===== Provided material =====
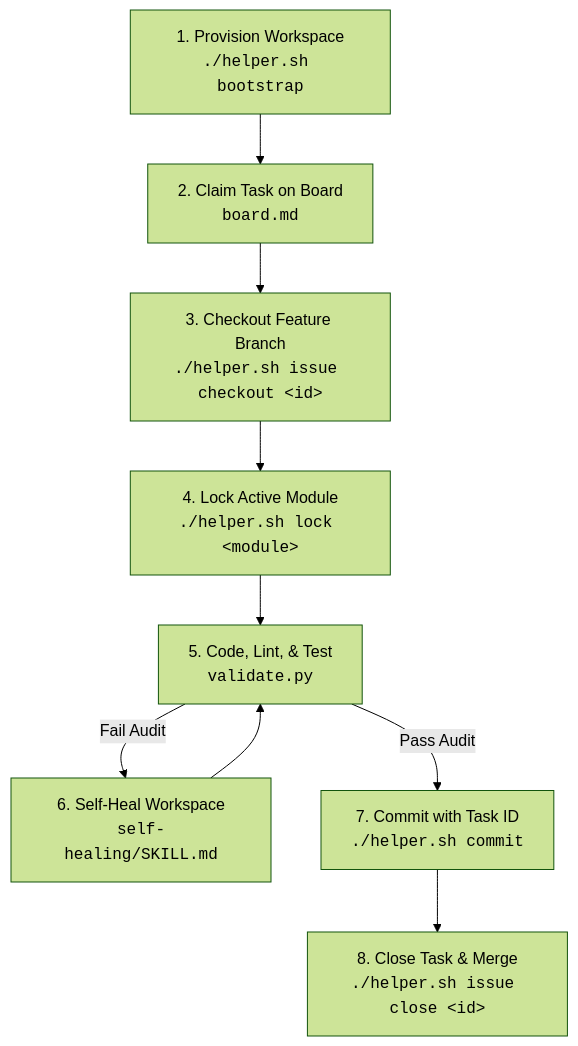
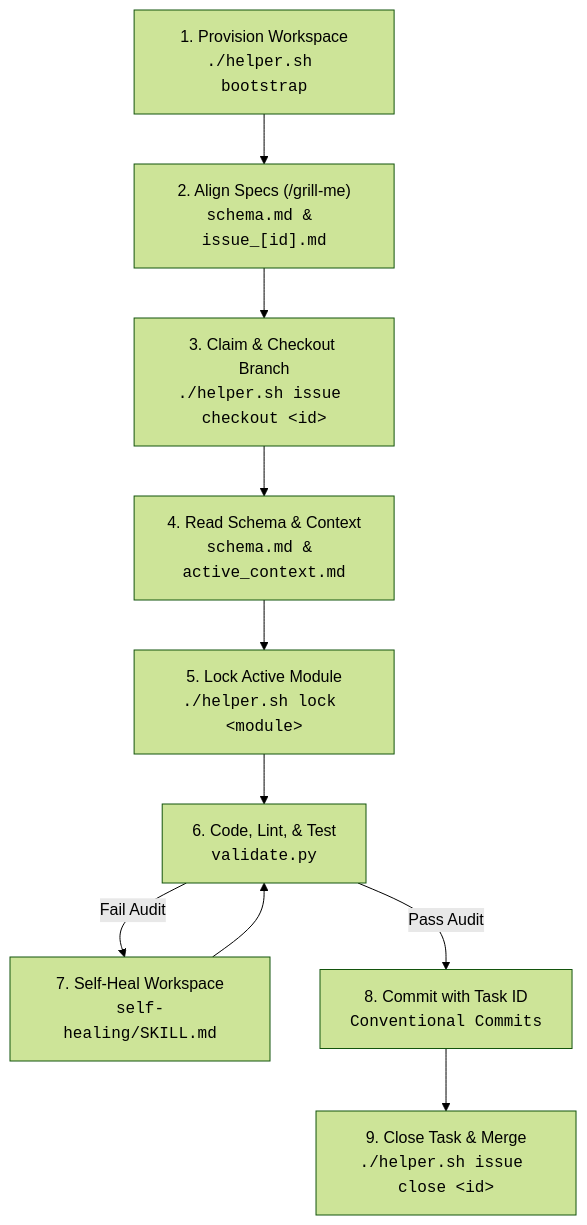
One commit to rafaelghif/antigravity-agents changed the diagram in README.md. Above: the diagram before and after it, drawn with Mermaid (forest theme). The commit also changed other lines of this file and 2 other files, not shown here.

Commit message:
docs(readme): align version and update development cycle with design specification and startup reads
Refs: issue-203

Compliance-Audit: passed

````diff
--- a/README.md
+++ b/README.md
@@ -27,11 +27,12 @@
 ```mermaid
 flowchart TD
-    A["1. Provision Workspace<br><code>./helper.sh bootstrap</code>"] --> B["2. Claim Task on Board<br><code>board.md</code>"]
-    B --> C["3. Checkout Feature Branch<br><code>./helper.sh issue checkout &lt;id&gt;</code>"]
-    C --> D["4. Lock Active Module<br><code>./helper.sh lock &lt;module&gt;</code>"]
-    D --> E["5. Code, Lint, &amp; Test<br><code>validate.py</code>"]
-    E -- "Fail Audit" --> F["6. Self-Heal Workspace<br><code>self-healing/SKILL.md</code>"]
-    F --> E
-    E -- "Pass Audit" --> G["7. Commit with Task ID<br><code>./helper.sh commit</code>"]
-    G --> H["8. Close Task &amp; Merge<br><code>./helper.sh issue close &lt;id&gt;</code>"]
+    A["1. Provision Workspace<br><code>./helper.sh bootstrap</code>"] --> B["2. Align Specs (/grill-me)<br><code>schema.md & issue_[id].md</code>"]
+    B --> C["3. Claim & Checkout Branch<br><code>./helper.sh issue checkout &lt;id&gt;</code>"]
+    C --> D["4. Read Schema & Context<br><code>schema.md & active_context.md</code>"]
+    D --> E["5. Lock Active Module<br><code>./helper.sh lock &lt;module&gt;</code>"]
+    E --> F["6. Code, Lint, &amp; Test<br><code>validate.py</code>"]
+    F -- "Fail Audit" --> G["7. Self-Heal Workspace<br><code>self-healing/SKILL.md</code>"]
+    G --> F
+    F -- "Pass Audit" --> H["8. Commit with Task ID<br><code>Conventional Commits</code>"]
+    H --> I["9. Close Task &amp; Merge<br><code>./helper.sh issue close &lt;id&gt;</code>"]
 ```
````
=====
Exercise goal
Line by line, write out the data above exactly, without the pictures.

Result
One commit to rafaelghif/antigravity-agents changed the diagram in README.md. Above: the diagram before and after it, drawn with Mermaid (forest theme). The commit also changed other lines of this file and 2 other files, not shown here.

Commit message:
docs(readme): align version and update development cycle with design specification and startup reads
Refs: issue-203

Compliance-Audit: passed

````diff
--- a/README.md
+++ b/README.md
@@ -27,11 +27,12 @@
 ```mermaid
 flowchart TD
-    A["1. Provision Workspace<br><code>./helper.sh bootstrap</code>"] --> B["2. Claim Task on Board<br><code>board.md</code>"]
-    B --> C["3. Checkout Feature Branch<br><code>./helper.sh issue checkout &lt;id&gt;</code>"]
-    C --> D["4. Lock Active Module<br><code>./helper.sh lock &lt;module&gt;</code>"]
-    D --> E["5. Code, Lint, &amp; Test<br><code>validate.py</code>"]
-    E -- "Fail Audit" --> F["6. Self-Heal Workspace<br><code>self-healing/SKILL.md</code>"]
-    F --> E
-    E -- "Pass Audit" --> G["7. Commit with Task ID<br><code>./helper.sh commit</code>"]
-    G --> H["8. Close Task &amp; Merge<br><code>./helper.sh issue close &lt;id&gt;</code>"]
+    A["1. Provision Workspace<br><code>./helper.sh bootstrap</code>"] --> B["2. Align Specs (/grill-me)<br><code>schema.md & issue_[id].md</code>"]
+    B --> C["3. Claim & Checkout Branch<br><code>./helper.sh issue checkout &lt;id&gt;</code>"]
+    C --> D["4. Read Schema & Context<br><code>schema.md & active_context.md</code>"]
+    D --> E["5. Lock Active Module<br><code>./helper.sh lock &lt;module&gt;</code>"]
+    E --> F["6. Code, Lint, &amp; Test<br><code>validate.py</code>"]
+    F -- "Fail Audit" --> G["7. Self-Heal Workspace<br><code>self-healing/SKILL.md</code>"]
+    G --> F
+    F -- "Pass Audit" --> H["8. Commit with Task ID<br><code>Conventional Commits</code>"]
+    H --> I["9. Close Task &amp; Merge<br><code>./helper.sh issue close &lt;id&gt;</code>"]
 ```
````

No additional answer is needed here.